I planned to frame the conversation during the usual in-person meetings (1:1) we have: it’s not an argument suitable for a discussion around the coffee machine, as it could go very passional and personal (and generally does) so an environment able to provide the right privacy is fundamental. In addition, these may be the kind of discussions requiring a decent amount of time, half an hour at least, so 5 mins break in the middle of other duties is not enough.
In order to avoid the “out of the blue” effect when asking the question, I first sent an email quoting Simon Sinek’s video discussing the importance of the motivations in what we do, an anticipating that I would have been very happy to have such conversation during one of our next 1:1, in order to discover the real team passions and build or refine future activities, even potential 20% projects, on top of that.
Then I prepared myself. For transparency and equality, I needed to be ready to provide my personal reply to the question, my whys, if asked. Maybe not everyone would have been interested (turn out everyone was!), but in this case doesn’t count if you’re the most junior or the most senior team member: it’s all about us as human, so we’re all equal.

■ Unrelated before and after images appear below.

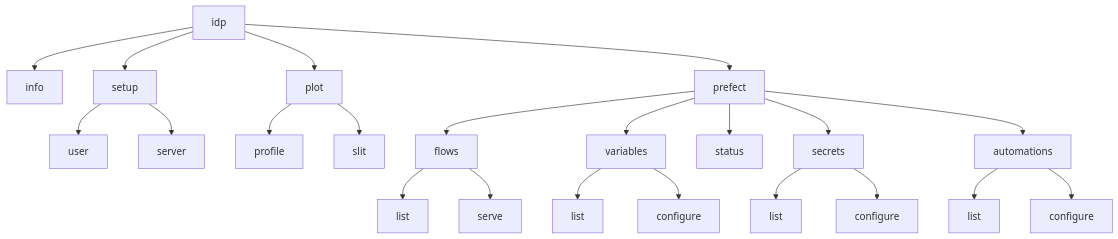
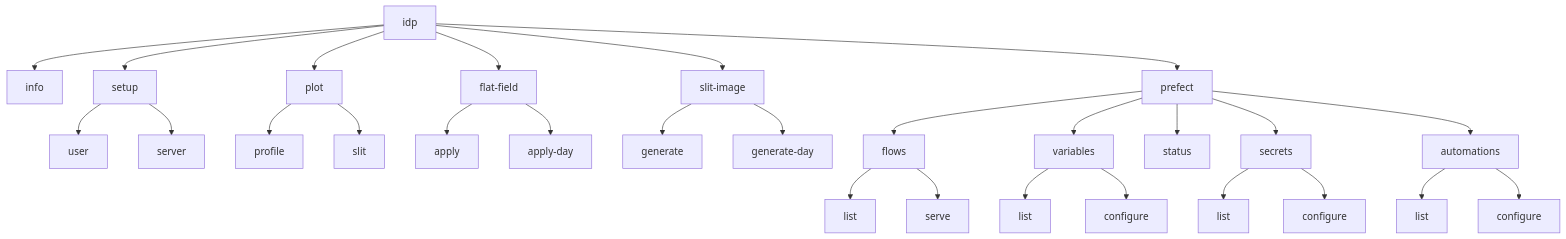
Before and after one commit to cdeldon/irsol-data-pipeline: the first of 2 diagrams in docs/cli/cli_usage.md, drawn with Mermaid. The commit also changed other lines of this file and 12 other files, not shown here.

First line of the commit message:
feat: add `idp flat-field apply` and `idp slit-image generate` CLI commands (#53)

````diff
--- a/docs/cli/cli_usage.md
+++ b/docs/cli/cli_usage.md
@@ -11,55 +11,70 @@
 ```mermaid
 flowchart TD
     IDP["idp"]
     INFO["info"]
     SETUP["setup"]
     SETUP_USER["user"]
     SETUP_SERVER["server"]
     PLOT["plot"]
     PREFECT["prefect"]
+    FF["flat-field"]
+    SI["slit-image"]
 
     PROFILE["profile"]
     SLIT["slit"]
+
+    FF_APPLY["apply"]
+    FF_APPLY_DAY["apply-day"]
+    SI_GENERATE["generate"]
+    SI_GENERATE_DAY["generate-day"]
 
     AUTOMATIONS["automations"]
     LIST_A["list"]
     CONFIGURE_A["configure"]
 
     FLOWS["flows"]
     STATUS["status"]
     VARS["variables"]
     SECRETS["secrets"]
 
     LIST_F["list"]
     SERVE["serve"]
     LIST_V["list"]
     CONFIGURE_V["configure"]
     LIST_S["list"]
     CONFIGURE_S["configure"]
 
     IDP --> INFO
     IDP --> SETUP
     IDP --> PLOT
+    IDP --> FF
+    IDP --> SI
     IDP --> PREFECT
 
     SETUP --> SETUP_USER
     SETUP --> SETUP_SERVER
 
     PLOT --> PROFILE
     PLOT --> SLIT
+
+    FF --> FF_APPLY
+    FF --> FF_APPLY_DAY
+
+    SI --> SI_GENERATE
+    SI --> SI_GENERATE_DAY
 
     PREFECT --> STATUS
     PREFECT --> FLOWS
     PREFECT --> VARS
     PREFECT --> SECRETS
     PREFECT --> AUTOMATIONS
 
     AUTOMATIONS --> LIST_A
     AUTOMATIONS --> CONFIGURE_A
     FLOWS --> LIST_F
     FLOWS --> SERVE
     VARS --> LIST_V
     VARS --> CONFIGURE_V
     SECRETS --> LIST_S
     SECRETS --> CONFIGURE_S
 ```
````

Finally, during the first 1:1 available and without incumbent duties coming, so the atmosphere was relaxed, I started to ask. Ask if it was ok to ask such question. Ask if, to make the conversation more comfortable, I should have first started with my motivations. Asked if there were additional questions about the reason I was asking. Once cleared all the doubts (and the email I’ve sent really helped to set the right tone and expectations of the discussion), people started to tell me their whys.
And it was amazing. And I felt privileged to be part of such conversations, to discover so much about my colleagues.

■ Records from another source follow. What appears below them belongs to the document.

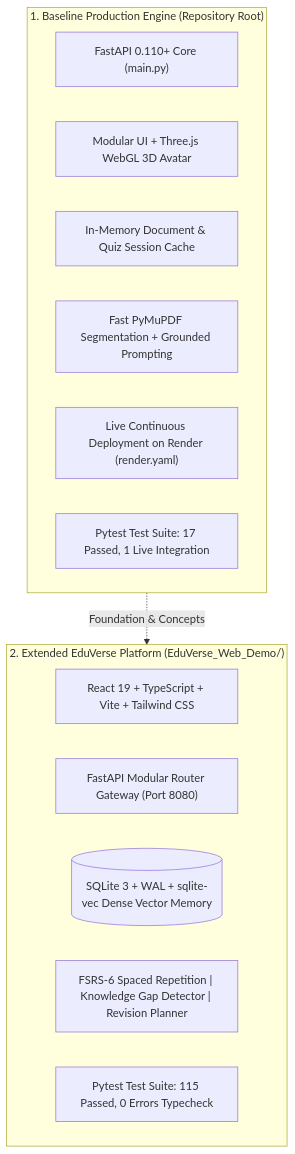
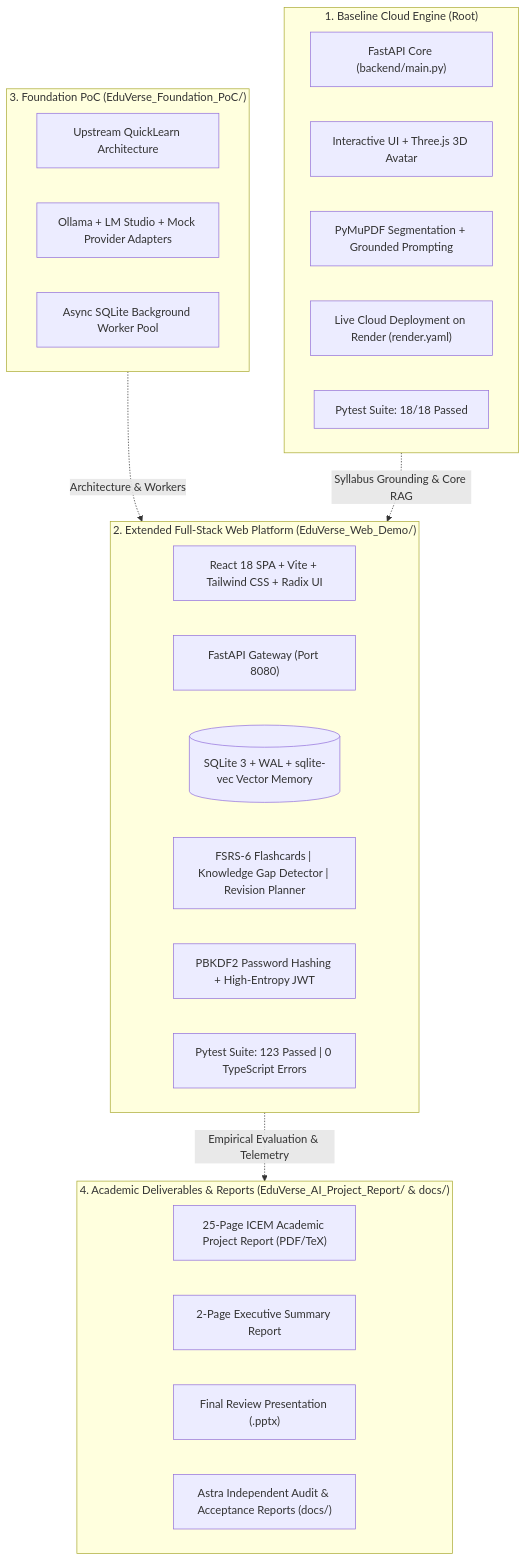
One commit to Sufiyan367/EduVerse-AI changed the diagram in README.md. Above: the diagram before and after it, drawn with Mermaid. The commit also changed other lines of this file and 3 other files, not shown here.

Commit message:
docs: finalize EduVerse AI architecture and verification reports

````diff
--- a/README.md
+++ b/README.md
@@ -45,21 +48,36 @@
 ```mermaid
 graph TD
-    subgraph RepoRoot ["1. Baseline Production Engine (Repository Root)"]
-        RootAPI["FastAPI 0.110+ Core (main.py)"]
-        RootUI["Modular UI + Three.js WebGL 3D Avatar"]
-        RootStore["In-Memory Document & Quiz Session Cache"]
-        RootRAG["Fast PyMuPDF Segmentation + Grounded Prompting"]
-        RootDeploy["Live Continuous Deployment on Render (render.yaml)"]
-        RootTests["Pytest Test Suite: 17 Passed, 1 Live Integration"]
+    subgraph RootEngine ["1. Baseline Cloud Engine (Root)"]
+        RootAPI["FastAPI Core (backend/main.py)"]
+        RootUI["Interactive UI + Three.js 3D Avatar"]
+        RootRAG["PyMuPDF Segmentation + Grounded Prompting"]
+        RootDeploy["Live Cloud Deployment on Render (render.yaml)"]
+        RootTests["Pytest Suite: 18/18 Passed"]
     end
 
-    subgraph WebDemo ["2. Extended EduVerse Platform (EduVerse_Web_Demo/)"]
-        DemoSPA["React 19 + TypeScript + Vite + Tailwind CSS"]
-        DemoAPI["FastAPI Modular Router Gateway (Port 8080)"]
-        DemoDB[("SQLite 3 + WAL + sqlite-vec Dense Vector Memory")]
-        DemoModules["FSRS-6 Spaced Repetition | Knowledge Gap Detector | Revision Planner"]
-        DemoTests["Pytest Test Suite: 115 Passed, 0 Errors Typecheck"]
+    subgraph WebDemoApp ["2. Extended Full-Stack Web Platform (EduVerse_Web_Demo/)"]
+        DemoSPA["React 18 SPA + Vite + Tailwind CSS + Radix UI"]
+        DemoGateway["FastAPI Gateway (Port 8080)"]
+        DemoDB[("SQLite 3 + WAL + sqlite-vec Vector Memory")]
+        DemoCognitive["FSRS-6 Flashcards | Knowledge Gap Detector | Revision Planner"]
+        DemoAuth["PBKDF2 Password Hashing + High-Entropy JWT"]
+        DemoTests["Pytest Suite: 123 Passed | 0 TypeScript Errors"]
     end
 
-    RepoRoot -.->|"Foundation & Concepts"| WebDemo
+    subgraph PoCArch ["3. Foundation PoC (EduVerse_Foundation_PoC/)"]
+        PoCBase["Upstream QuickLearn Architecture"]
+        PoCProviders["Ollama + LM Studio + Mock Provider Adapters"]
+        PoCQueue["Async SQLite Background Worker Pool"]
+    end
+
+    subgraph AcademicDocs ["4. Academic Deliverables & Reports (EduVerse_AI_Project_Report/ & docs/)"]
+        LatexReport["25-Page ICEM Academic Project Report (PDF/TeX)"]
+        ExecReport["2-Page Executive Summary Report"]
+        SlideDecks["Final Review Presentation (.pptx)"]
+        AuditReports["Astra Independent Audit & Acceptance Reports (docs/)"]
+    end
+
+    PoCArch -.->|"Architecture & Workers"| WebDemoApp
+    RootEngine -.->|"Syllabus Grounding & Core RAG"| WebDemoApp
+    WebDemoApp -.->|"Empirical Evaluation & Telemetry"| AcademicDocs
 ```
````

I wouldn’t say something totally unexpected has been surfaced, at the end we know quite well each other and DevRel team is auto-selective enough that you don’t stay if you aren’t highly motivated, with lot of passions well known and shared. Instead, I was surprised by the accuracy of the particulars, all the little things, often very hard to spot, that added together clarify a lot why it’s so obvious that this person is your colleague, the life paths that have brought her in the team, how much diverse and peculiar we are, even if we share lot of common trains.
And that it doesn’t exist (yet) a school or academic curriculum that brings you to a Developer Relations or Community Manager career path.
Highly suggested as team building activity!